--- Directions for this task ---
Search the entries for the word "family". Copy each line in which it is found.
☆ ☆ ☆ ☆ ☆
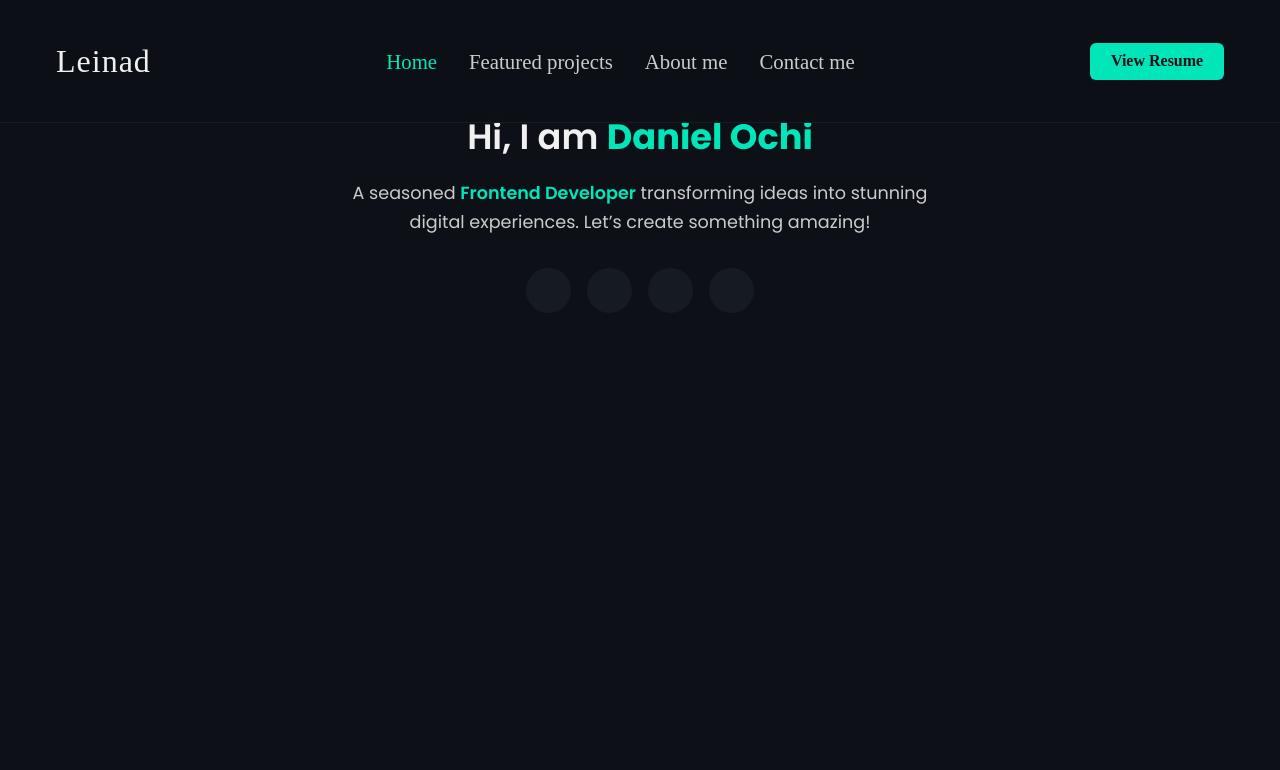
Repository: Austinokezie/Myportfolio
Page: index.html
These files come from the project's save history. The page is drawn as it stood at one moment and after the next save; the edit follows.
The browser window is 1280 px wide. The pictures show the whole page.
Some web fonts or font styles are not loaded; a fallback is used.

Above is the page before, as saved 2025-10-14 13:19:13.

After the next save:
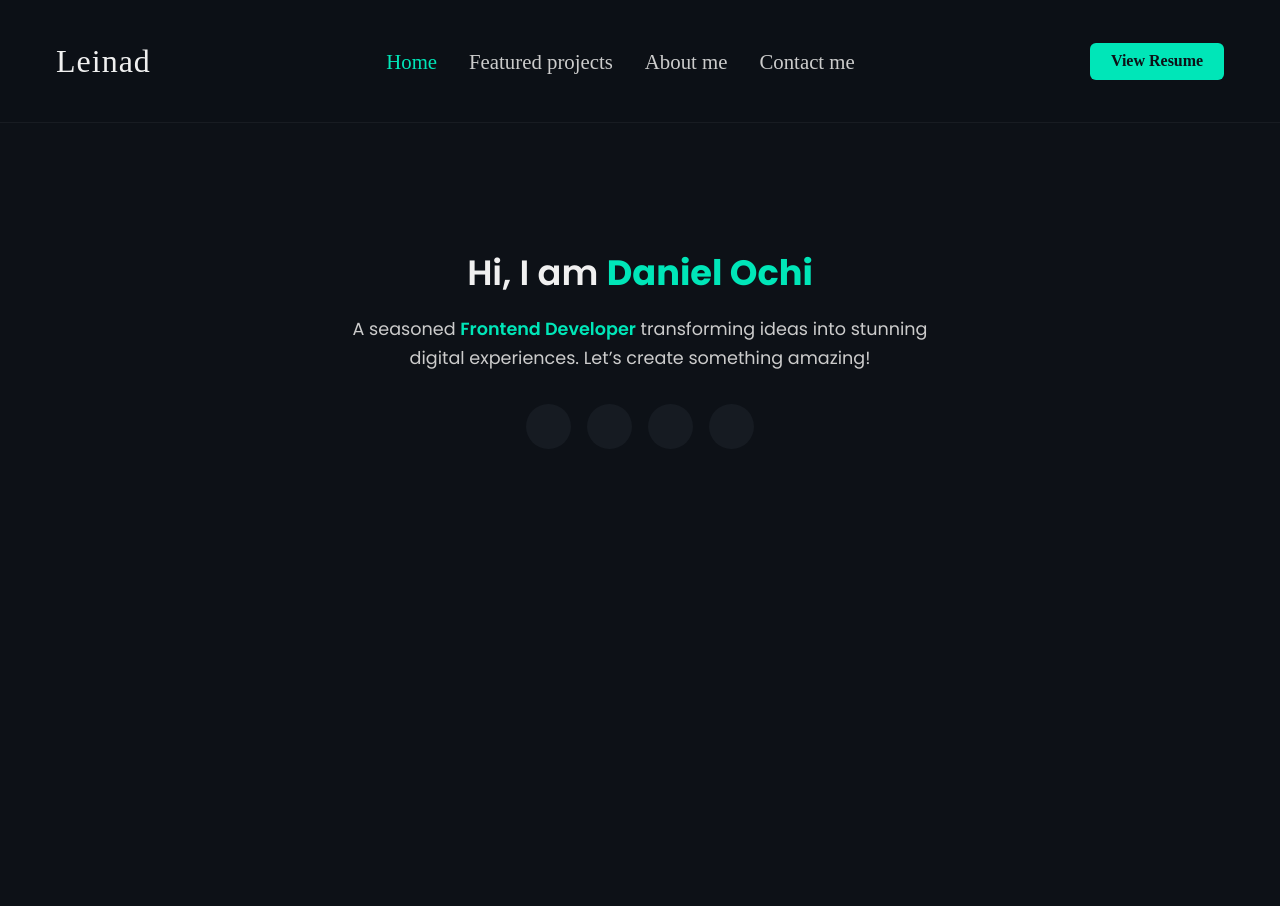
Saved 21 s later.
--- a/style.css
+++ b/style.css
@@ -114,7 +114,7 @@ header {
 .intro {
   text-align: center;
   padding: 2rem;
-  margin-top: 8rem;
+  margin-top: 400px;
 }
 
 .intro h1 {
☆ ☆ ☆ ☆ ☆
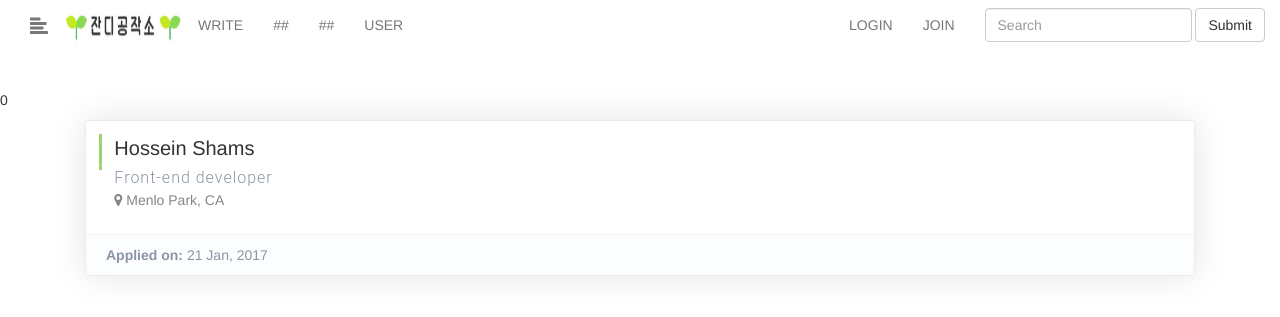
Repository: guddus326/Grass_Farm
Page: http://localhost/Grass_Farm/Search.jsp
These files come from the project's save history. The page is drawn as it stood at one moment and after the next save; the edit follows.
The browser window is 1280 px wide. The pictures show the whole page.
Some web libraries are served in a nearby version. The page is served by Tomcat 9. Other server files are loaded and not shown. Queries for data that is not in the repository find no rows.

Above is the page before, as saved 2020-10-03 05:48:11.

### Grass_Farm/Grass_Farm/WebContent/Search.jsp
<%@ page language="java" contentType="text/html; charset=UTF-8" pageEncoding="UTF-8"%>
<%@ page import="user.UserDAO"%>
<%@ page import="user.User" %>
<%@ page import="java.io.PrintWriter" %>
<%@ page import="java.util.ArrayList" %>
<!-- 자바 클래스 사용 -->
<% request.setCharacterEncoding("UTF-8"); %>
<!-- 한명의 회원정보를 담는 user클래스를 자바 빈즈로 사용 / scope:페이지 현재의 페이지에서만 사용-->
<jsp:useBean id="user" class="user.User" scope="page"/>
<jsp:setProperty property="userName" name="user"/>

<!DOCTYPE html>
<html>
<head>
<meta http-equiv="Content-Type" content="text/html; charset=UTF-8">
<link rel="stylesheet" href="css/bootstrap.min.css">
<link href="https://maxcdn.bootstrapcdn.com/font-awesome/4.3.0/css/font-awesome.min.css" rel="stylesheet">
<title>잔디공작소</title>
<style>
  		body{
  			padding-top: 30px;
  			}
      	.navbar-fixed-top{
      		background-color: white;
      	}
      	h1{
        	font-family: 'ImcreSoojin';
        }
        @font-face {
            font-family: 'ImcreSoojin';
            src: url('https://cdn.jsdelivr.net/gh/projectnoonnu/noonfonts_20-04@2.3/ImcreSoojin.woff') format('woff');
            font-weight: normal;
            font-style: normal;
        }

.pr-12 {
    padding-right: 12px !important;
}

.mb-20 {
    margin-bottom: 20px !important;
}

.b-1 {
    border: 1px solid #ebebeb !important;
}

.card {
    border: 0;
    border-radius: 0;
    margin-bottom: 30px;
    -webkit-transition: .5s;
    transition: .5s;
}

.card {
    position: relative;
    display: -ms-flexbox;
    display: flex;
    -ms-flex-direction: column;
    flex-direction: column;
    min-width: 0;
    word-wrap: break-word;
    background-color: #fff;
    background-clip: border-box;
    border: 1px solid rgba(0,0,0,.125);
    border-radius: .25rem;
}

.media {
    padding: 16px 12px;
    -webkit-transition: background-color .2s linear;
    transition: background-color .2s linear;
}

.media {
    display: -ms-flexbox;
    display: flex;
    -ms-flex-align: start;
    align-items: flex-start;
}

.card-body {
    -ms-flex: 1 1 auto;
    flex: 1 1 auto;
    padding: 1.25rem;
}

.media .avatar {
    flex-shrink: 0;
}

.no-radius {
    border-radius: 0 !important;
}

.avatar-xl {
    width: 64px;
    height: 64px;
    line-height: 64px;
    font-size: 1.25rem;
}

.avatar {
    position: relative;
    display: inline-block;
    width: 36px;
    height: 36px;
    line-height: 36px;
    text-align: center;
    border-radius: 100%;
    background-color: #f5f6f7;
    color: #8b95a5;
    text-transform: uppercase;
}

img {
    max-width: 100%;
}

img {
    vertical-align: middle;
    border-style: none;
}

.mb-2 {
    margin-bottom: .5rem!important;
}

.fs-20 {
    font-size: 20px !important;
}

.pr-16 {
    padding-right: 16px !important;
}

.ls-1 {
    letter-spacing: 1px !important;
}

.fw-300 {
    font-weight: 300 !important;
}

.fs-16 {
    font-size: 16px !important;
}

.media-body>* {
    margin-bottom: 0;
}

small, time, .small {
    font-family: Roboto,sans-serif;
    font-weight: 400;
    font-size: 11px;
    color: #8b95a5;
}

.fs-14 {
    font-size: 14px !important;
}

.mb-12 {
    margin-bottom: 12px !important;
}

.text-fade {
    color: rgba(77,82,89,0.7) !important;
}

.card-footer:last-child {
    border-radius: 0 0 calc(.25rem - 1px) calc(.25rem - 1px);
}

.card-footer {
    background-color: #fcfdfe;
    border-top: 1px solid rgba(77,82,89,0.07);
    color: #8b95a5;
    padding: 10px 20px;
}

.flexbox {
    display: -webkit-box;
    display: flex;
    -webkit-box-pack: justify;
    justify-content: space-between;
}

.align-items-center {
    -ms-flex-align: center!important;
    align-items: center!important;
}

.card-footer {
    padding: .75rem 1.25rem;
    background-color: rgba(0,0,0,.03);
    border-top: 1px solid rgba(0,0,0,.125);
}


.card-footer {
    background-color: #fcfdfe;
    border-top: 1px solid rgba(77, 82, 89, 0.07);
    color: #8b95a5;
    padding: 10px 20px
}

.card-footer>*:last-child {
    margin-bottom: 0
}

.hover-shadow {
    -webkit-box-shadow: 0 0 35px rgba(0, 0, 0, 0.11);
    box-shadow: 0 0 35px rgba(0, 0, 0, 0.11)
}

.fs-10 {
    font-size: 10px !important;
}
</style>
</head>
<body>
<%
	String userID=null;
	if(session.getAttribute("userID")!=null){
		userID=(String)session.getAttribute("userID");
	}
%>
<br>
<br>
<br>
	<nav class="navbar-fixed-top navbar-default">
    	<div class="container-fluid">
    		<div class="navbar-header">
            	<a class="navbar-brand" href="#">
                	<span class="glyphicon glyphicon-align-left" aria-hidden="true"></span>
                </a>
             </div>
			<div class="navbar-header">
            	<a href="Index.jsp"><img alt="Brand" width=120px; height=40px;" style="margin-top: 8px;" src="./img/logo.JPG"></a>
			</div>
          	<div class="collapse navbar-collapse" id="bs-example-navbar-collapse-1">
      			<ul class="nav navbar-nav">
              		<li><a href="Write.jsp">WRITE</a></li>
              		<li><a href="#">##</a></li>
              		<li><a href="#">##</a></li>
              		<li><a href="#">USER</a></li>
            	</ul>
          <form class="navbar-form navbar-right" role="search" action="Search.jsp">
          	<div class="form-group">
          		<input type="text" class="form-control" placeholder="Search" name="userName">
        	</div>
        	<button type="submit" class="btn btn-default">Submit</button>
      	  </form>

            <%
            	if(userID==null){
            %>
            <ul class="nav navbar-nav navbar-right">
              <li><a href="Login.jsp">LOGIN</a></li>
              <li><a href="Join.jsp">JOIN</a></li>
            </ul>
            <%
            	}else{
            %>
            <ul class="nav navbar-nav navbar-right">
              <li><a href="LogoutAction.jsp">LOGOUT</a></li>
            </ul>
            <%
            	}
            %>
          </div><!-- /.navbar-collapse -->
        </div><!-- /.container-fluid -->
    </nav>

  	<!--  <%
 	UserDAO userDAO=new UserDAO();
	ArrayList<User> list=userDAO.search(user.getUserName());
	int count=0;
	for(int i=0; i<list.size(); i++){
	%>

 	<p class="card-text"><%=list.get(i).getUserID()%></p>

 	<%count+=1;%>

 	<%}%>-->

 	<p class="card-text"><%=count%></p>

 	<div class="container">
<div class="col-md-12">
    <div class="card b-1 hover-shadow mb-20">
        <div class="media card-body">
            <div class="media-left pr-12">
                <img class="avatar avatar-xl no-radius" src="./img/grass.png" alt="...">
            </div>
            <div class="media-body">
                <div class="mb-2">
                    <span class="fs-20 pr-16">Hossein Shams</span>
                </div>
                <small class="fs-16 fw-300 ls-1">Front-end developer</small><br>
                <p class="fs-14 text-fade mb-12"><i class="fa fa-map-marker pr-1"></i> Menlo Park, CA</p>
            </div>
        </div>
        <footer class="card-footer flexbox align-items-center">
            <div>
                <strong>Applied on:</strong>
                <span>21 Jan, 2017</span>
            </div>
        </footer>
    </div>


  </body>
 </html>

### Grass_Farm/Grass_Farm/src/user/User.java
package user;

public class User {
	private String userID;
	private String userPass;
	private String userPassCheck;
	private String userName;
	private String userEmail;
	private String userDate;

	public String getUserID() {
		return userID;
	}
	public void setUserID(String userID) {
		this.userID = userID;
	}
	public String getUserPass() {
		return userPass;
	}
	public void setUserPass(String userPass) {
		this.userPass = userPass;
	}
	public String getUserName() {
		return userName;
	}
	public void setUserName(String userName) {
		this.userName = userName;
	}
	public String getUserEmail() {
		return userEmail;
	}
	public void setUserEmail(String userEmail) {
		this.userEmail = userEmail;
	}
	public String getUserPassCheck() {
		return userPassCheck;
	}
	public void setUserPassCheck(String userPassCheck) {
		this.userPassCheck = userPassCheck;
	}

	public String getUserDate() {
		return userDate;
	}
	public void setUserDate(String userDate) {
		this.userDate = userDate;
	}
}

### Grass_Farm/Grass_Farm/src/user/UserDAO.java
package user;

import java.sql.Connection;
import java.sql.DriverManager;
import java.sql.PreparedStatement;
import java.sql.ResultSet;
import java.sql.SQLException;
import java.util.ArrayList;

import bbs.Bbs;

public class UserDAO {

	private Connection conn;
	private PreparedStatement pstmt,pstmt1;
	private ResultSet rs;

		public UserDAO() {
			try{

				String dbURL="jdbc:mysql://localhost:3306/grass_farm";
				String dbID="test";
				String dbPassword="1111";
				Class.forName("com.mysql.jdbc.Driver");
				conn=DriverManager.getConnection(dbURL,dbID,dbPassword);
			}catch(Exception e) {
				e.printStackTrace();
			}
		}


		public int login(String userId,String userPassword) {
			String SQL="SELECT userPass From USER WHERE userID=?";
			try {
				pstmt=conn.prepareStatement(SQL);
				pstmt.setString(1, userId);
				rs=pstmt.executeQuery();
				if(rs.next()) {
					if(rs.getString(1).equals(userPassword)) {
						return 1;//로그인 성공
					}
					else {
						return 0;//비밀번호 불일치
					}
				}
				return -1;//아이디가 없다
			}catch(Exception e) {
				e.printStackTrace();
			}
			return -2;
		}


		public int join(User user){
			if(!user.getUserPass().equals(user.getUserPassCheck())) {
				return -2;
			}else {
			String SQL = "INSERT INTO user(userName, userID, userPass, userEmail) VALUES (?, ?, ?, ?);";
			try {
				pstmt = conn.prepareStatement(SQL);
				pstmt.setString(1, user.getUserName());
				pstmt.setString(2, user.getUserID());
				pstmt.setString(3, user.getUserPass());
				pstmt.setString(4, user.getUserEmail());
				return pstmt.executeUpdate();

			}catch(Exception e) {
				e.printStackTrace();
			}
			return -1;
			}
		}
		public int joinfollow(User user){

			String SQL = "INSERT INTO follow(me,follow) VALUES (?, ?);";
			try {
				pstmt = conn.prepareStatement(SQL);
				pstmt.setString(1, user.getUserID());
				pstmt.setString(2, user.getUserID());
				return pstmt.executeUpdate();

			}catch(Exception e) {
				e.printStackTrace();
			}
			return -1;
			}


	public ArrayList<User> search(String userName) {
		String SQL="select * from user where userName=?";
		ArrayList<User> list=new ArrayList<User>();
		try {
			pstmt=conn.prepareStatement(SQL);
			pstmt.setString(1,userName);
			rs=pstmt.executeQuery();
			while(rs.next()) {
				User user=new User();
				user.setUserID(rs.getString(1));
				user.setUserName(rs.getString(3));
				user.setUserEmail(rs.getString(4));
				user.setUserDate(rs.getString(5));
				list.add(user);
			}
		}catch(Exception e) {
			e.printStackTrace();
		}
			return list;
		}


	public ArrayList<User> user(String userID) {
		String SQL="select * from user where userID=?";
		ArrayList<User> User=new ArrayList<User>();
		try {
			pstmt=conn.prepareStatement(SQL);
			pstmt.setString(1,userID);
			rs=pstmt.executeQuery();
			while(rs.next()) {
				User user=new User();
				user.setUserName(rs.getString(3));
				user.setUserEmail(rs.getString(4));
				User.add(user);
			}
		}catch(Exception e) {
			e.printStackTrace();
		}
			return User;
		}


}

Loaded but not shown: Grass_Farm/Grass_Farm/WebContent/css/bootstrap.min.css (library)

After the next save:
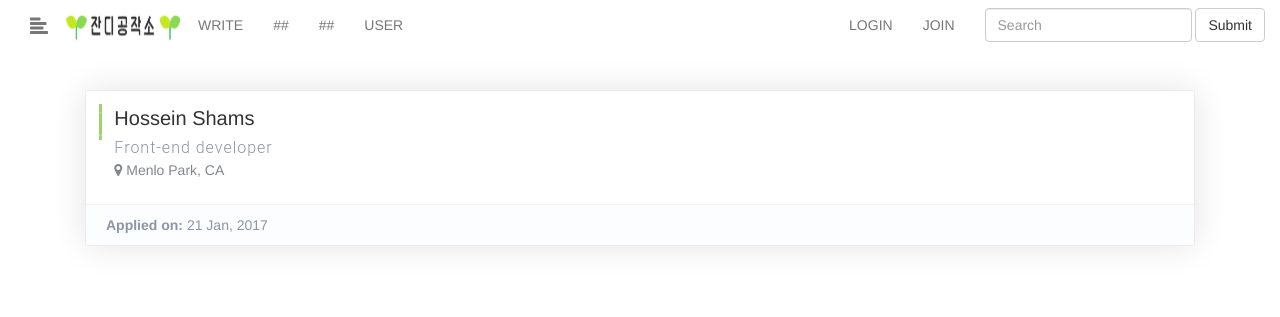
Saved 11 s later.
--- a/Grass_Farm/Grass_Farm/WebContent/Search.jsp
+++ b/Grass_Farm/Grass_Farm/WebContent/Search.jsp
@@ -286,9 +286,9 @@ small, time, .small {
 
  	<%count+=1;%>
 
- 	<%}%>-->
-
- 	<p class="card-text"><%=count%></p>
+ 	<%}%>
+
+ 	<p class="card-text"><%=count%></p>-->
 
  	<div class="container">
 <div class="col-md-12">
☆ ☆ ☆ ☆ ☆
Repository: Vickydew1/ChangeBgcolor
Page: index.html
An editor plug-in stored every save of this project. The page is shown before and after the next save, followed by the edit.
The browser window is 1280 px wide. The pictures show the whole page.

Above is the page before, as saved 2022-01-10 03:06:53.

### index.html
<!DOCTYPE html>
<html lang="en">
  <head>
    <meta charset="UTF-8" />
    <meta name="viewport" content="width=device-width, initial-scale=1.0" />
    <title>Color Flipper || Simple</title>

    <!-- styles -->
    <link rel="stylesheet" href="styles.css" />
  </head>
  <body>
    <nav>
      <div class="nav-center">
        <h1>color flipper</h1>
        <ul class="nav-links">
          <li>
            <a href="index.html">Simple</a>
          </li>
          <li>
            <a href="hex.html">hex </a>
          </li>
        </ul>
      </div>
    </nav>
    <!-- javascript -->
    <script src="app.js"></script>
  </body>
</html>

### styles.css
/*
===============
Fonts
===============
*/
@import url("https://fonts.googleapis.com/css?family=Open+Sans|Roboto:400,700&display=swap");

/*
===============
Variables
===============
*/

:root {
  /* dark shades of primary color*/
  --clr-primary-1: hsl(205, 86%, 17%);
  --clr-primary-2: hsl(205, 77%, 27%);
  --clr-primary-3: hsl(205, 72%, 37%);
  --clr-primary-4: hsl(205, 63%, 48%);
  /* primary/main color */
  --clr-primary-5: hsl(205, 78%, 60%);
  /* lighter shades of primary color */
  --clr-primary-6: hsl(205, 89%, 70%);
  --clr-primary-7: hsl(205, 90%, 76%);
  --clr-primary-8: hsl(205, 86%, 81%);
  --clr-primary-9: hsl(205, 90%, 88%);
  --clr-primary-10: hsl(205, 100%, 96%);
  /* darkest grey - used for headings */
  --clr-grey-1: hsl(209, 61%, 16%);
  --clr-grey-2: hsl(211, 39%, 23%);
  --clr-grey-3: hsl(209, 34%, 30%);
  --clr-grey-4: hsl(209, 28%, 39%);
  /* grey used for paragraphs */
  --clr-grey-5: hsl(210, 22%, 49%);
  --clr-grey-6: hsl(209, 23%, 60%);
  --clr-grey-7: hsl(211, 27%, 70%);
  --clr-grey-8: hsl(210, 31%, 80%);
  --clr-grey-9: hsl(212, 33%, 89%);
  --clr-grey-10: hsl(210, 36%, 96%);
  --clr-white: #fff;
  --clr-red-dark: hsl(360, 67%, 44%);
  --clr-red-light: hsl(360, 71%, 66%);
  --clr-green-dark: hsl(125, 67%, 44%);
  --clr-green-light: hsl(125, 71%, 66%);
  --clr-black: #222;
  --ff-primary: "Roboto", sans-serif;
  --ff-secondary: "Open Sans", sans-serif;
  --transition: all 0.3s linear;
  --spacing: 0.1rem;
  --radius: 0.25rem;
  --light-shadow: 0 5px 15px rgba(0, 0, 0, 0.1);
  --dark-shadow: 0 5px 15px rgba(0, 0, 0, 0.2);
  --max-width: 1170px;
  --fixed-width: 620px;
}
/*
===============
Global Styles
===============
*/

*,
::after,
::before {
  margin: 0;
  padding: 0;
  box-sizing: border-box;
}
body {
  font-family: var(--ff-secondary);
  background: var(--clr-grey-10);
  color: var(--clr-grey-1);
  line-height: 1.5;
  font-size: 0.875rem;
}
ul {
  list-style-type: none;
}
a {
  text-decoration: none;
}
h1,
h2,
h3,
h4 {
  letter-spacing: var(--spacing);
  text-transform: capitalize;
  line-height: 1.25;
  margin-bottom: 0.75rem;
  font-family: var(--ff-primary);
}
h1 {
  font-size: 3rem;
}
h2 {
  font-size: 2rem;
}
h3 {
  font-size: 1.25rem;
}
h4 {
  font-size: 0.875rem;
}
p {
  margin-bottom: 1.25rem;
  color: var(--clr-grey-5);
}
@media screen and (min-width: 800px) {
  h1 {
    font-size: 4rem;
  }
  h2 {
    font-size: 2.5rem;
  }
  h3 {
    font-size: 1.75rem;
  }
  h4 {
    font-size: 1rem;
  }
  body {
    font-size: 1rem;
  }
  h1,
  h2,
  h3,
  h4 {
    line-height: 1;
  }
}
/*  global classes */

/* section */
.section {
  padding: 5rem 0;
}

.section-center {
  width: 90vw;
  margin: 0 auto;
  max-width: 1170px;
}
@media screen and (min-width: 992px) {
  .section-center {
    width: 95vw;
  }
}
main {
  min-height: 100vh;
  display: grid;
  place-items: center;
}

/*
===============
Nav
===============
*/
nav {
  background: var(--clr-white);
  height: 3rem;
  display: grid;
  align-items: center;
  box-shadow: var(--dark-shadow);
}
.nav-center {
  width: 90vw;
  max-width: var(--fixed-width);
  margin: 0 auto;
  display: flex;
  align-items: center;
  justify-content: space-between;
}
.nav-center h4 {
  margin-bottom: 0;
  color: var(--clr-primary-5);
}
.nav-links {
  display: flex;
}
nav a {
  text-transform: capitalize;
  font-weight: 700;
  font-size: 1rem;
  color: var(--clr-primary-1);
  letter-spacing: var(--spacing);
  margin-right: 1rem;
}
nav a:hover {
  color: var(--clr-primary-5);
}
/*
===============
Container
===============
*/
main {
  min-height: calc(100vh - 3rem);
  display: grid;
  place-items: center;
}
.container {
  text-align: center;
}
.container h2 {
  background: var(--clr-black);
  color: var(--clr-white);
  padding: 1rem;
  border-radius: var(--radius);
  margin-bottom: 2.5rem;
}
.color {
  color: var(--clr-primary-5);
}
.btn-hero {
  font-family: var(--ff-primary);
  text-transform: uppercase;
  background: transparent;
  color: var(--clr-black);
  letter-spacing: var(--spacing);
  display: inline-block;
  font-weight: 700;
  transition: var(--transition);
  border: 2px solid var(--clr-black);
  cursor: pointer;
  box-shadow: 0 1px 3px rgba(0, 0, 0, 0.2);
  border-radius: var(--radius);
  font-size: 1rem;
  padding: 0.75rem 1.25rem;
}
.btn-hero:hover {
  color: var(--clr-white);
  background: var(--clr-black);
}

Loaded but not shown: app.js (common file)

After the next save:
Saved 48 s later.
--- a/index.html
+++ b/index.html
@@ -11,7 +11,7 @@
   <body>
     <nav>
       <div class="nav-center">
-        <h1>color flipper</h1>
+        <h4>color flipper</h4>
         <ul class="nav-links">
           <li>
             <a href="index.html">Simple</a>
☆ ☆ ☆ ☆ ☆
--- Result for this exercise ---
        	font-family: 'ImcreSoojin';
            font-family: 'ImcreSoojin';
    font-family: Roboto,sans-serif;
@import url("https://fonts.googleapis.com/css?family=Open+Sans|Roboto:400,700&display=swap");
  font-family: var(--ff-secondary);
  font-family: var(--ff-primary);
  font-family: var(--ff-primary);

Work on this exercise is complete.